Vancouver International Film Festival 2008—Part 4

Repentance, betrayal and the less dramatic

By Joanne Laurier, 23 October 2008

This is the fourth in a series of articles on the recent Vancouver International Film Festival (September 25-October 10).

Vancouver International Film Festival 2008—Part 2

Art, artists, the difficulties of the 20th century

By Joanne Laurier, 16 October 2008

This is the second in a series of articles on the recent Vancouver International Film Festival (September 25-October 10).

Toronto International Film Festival 2008—Part 4

Some urgency about the state of the world

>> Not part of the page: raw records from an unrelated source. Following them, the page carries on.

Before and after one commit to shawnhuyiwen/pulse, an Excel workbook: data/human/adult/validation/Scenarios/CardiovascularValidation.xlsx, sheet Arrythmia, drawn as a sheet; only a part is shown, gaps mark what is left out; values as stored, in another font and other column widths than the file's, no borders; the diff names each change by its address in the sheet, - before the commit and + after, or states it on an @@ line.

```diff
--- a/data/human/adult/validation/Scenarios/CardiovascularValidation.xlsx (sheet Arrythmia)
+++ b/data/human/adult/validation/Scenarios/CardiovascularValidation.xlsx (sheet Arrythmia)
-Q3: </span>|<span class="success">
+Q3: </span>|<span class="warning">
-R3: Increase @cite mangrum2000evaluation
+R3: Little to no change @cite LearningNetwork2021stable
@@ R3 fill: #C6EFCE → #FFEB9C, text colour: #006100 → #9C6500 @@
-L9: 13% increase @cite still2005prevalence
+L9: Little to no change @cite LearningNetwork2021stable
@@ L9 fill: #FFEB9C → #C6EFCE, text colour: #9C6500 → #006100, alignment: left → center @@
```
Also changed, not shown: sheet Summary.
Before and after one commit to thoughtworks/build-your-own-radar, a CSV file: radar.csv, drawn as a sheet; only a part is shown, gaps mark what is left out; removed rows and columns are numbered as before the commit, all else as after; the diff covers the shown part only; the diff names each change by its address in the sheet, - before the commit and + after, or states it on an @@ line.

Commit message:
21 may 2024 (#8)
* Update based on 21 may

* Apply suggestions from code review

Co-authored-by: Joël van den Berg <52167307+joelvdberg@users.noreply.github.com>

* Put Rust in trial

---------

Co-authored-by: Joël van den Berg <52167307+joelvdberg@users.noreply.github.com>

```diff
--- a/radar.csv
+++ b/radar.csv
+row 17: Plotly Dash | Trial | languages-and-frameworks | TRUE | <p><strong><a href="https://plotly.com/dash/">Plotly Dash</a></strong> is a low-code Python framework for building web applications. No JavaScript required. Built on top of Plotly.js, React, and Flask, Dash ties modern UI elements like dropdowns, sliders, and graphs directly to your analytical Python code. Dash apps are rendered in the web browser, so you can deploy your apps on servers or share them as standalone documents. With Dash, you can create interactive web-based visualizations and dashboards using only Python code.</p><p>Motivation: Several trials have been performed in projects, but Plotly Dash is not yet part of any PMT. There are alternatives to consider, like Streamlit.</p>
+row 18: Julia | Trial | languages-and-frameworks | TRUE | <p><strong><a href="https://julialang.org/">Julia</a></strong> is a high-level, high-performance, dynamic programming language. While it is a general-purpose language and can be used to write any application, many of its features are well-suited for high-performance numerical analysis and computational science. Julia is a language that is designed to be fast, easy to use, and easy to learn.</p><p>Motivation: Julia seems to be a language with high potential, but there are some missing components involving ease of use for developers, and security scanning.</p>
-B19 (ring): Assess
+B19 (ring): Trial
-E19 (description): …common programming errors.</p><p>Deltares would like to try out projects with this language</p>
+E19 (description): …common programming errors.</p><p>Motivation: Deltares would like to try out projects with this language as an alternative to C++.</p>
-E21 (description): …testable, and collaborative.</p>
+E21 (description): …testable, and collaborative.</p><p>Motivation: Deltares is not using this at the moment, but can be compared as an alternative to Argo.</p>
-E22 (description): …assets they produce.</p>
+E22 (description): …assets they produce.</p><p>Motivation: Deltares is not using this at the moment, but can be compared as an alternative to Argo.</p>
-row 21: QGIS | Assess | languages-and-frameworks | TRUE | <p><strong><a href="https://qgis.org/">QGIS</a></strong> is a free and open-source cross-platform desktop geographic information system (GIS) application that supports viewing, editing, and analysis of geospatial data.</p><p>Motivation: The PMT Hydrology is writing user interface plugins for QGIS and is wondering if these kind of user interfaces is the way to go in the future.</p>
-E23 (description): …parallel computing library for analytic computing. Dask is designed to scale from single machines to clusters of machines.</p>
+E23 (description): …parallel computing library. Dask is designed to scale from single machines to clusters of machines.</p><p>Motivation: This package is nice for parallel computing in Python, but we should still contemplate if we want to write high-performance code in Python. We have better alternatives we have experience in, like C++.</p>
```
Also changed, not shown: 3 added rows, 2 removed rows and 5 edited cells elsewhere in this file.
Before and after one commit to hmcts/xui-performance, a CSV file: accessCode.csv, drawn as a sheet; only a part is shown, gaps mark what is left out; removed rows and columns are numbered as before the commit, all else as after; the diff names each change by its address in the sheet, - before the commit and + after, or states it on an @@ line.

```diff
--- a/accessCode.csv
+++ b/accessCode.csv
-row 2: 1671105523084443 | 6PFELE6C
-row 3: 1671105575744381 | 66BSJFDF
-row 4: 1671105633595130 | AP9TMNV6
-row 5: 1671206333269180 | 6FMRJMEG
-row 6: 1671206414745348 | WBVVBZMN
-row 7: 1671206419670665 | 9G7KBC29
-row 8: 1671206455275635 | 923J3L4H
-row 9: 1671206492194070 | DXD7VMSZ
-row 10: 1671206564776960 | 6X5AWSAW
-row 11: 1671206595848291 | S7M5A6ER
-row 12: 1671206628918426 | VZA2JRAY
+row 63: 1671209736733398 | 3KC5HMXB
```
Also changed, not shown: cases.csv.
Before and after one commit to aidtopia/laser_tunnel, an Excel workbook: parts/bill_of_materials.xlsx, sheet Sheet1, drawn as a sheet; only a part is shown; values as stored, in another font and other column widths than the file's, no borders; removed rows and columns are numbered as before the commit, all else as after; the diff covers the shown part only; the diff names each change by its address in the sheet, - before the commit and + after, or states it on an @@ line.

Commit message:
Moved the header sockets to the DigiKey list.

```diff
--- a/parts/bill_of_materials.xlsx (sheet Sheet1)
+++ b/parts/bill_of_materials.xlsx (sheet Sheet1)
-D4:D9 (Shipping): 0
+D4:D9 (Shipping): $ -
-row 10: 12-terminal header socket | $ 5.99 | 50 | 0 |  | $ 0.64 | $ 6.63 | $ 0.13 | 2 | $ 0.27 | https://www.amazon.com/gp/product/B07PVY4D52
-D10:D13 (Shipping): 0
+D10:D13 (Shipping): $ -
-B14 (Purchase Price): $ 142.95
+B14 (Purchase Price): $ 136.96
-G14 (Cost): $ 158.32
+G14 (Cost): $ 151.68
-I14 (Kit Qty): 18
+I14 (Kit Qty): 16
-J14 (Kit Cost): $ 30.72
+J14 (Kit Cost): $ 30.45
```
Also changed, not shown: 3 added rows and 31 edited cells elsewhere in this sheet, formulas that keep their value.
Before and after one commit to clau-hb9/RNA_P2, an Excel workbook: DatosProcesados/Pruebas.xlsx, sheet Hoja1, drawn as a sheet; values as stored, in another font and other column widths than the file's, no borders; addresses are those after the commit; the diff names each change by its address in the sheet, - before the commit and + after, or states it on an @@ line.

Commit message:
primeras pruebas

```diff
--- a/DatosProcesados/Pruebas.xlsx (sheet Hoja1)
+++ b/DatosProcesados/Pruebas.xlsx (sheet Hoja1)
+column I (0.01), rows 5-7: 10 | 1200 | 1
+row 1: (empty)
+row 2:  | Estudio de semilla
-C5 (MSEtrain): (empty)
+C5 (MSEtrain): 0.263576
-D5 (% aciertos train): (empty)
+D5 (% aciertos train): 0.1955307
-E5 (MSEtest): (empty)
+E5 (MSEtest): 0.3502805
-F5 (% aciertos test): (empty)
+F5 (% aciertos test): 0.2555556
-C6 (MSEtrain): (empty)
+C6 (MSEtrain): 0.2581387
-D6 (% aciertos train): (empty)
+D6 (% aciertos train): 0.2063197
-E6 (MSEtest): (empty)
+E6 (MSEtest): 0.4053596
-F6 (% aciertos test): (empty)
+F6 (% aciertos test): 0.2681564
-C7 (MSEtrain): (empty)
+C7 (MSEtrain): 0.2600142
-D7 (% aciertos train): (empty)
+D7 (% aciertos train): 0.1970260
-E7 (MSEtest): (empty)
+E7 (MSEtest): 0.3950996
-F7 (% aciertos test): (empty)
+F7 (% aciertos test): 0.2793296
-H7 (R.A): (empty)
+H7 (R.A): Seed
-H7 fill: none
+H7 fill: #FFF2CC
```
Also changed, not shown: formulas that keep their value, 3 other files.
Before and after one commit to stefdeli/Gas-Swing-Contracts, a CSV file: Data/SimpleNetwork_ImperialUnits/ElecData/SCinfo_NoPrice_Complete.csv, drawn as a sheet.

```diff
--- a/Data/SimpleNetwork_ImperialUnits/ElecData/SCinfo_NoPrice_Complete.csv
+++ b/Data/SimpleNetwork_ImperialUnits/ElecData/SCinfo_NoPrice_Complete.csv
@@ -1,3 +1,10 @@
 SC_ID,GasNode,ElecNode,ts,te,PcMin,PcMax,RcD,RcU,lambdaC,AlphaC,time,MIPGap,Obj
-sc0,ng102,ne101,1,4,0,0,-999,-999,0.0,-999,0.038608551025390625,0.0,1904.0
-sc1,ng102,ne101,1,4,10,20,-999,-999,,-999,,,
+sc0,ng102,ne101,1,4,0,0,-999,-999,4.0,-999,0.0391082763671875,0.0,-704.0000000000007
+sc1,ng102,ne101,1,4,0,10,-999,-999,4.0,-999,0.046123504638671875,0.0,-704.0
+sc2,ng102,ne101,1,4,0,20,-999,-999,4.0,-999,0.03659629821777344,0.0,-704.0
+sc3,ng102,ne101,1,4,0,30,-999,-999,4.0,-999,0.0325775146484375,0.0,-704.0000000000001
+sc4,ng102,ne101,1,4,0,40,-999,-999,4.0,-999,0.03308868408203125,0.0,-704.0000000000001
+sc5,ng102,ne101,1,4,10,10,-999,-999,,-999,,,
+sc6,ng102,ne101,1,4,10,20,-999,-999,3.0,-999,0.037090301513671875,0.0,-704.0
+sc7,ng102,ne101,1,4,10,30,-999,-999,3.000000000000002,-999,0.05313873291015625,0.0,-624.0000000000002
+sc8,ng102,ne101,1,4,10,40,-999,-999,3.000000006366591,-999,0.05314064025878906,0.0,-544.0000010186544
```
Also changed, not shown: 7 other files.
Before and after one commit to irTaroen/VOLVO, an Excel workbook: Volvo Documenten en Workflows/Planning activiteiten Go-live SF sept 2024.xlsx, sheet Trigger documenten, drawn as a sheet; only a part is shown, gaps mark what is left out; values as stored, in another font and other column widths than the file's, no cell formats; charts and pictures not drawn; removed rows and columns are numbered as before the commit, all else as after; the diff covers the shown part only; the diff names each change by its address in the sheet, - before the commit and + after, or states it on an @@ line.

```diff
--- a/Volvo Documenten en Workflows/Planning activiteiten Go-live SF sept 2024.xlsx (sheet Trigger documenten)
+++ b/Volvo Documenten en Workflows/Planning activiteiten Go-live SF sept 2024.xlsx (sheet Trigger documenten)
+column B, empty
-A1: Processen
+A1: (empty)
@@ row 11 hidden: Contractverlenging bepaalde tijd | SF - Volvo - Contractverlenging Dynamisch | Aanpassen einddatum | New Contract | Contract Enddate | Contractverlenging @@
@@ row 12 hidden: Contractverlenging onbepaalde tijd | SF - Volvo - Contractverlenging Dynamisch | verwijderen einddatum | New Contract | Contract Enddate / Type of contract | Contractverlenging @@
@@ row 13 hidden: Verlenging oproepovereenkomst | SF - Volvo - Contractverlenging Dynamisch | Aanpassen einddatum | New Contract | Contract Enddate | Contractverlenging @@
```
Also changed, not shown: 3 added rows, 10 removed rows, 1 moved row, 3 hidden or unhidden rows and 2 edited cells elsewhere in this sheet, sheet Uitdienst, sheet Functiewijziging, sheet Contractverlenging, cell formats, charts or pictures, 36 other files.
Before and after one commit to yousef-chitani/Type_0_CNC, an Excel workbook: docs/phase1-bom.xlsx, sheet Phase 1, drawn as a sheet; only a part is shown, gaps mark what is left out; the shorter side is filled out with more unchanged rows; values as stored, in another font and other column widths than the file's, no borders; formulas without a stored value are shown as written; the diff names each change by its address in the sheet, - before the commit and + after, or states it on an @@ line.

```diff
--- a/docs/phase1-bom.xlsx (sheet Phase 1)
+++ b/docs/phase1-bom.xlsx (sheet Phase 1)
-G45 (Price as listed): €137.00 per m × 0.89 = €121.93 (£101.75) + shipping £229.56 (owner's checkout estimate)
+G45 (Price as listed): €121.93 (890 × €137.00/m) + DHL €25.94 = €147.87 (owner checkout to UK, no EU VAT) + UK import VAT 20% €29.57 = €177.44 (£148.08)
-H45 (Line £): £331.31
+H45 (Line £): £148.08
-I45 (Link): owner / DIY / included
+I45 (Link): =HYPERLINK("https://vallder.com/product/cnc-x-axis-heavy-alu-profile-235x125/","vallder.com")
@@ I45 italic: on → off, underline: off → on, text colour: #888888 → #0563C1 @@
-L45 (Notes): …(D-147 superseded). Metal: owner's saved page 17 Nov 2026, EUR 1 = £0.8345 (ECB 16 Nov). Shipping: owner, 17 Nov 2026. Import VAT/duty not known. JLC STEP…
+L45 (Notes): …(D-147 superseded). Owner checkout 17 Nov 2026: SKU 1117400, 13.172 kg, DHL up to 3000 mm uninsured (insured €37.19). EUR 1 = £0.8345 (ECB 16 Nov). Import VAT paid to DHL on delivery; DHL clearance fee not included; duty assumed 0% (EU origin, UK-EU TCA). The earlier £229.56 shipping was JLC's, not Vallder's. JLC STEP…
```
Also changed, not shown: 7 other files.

By Joanne Laurier, 26 September 2008

This is the fourth of a series of articles devoted to the recent Toronto film festival (September 4-13).

Toronto International Film Festival 2008—Part 2

Social drama

By Joanne Laurier, 20 September 2008

This is the second of a series of articles devoted to the recent Toronto film festival (September 4-13).  Part 1 was published September 18. A deeply felt humanism characterized many of the films seen by this reviewer at the Toronto festival. For the most part, such films exhibited insight and sensitivity about how people operate in their daily lives in distressing social circumstances. Not much was taken lightly, even in comedies. The plight of immigrants or the native-born in some of the poorest—and richest—of lands was often rendered with care.

Buffalo '66: "All my life I've been a lonely boy"

By David Walsh and Joanne Laurier, 22 July 1998

Vincent Gallo's Buffalo '66, co-scripted by the director and Alison Bagnall, is one of the most beautiful and moving American films I have seen in a very long time. It deserves the support of every serious moviegoer.